The settlement, which Lyft agreed to this January, would have given the drivers listed in the class-action lawsuit several benefits aside from the financial payout, including a requirement that Lyft issue warnings when drivers are about to be deactivated, and that the ride-sharing service pay arbitration costs whenever there is an employment-based dispute between a driver and the company. However, the settlement did not bar Lyft from continuing to classify its drivers as independent contractors, rather than full-fledged employees.
What irked U.S. District Judge Vince Chhabria, and what led to him denying approval of the $12.5 million settlement, was its raw insufficiency. He concluded that the settlement grossly undervalued the drivers’ claims and that the settlement “shortchanged” them.

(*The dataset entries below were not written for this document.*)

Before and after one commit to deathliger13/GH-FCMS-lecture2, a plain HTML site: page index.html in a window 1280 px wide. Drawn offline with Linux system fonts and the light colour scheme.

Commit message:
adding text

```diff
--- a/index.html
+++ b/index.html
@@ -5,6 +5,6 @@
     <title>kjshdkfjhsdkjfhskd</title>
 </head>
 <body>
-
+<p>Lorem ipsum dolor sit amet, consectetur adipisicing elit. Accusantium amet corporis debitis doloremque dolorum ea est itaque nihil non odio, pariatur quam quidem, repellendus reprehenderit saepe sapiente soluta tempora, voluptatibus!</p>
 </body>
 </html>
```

This conclusion coincides nicely with a recent report that found that Lyft would have to fork over $126 million in reimbursement expenses over four years if the company was required to classify its drivers as employees.
Judge Chhabria separately addressed the Teamsters Union and Lyft drivers’ argument for employee classification, finding that there were “good arguments” made and that those arguments would be “best directed to the legislative or executive branches.” Both parties also filed a motion to intervene in the lawsuit.
As one could probably imagine, Lyft isn’t too thrilled with Judge Chhabria’s decision. “We’re disappointed in the preliminary ruling,” said a Lyft spokesperson. “We believe we reached a fair agreement with the plaintiffs and are currently evaluating our next steps.”
Teamsters international vice president and president of Teamsters Joint Council 7 Rome Aloise was on the opposite end of the emotional spectrum. “We are pleased with today’s ruling,” said Aloise. “We are hopeful that Lyft drivers will get more of the money that they deserve thanks to our objections in this case, and we proudly continue to stand with Lyft drivers who have been misclassified and are seeking justice.”
In others words, we haven’t heard the last of the ongoing drive by Lyft’s drivers toward being classified as employees.
- The best dash cams for 2021
- The best car-sharing apps for Android and iOS
- 5 huge news stories that rocked the gaming world in 2020
- 2020 forced Big Social to address its flaws, but it’s too late for an easy fix
- How to drive stick in a manual transmission car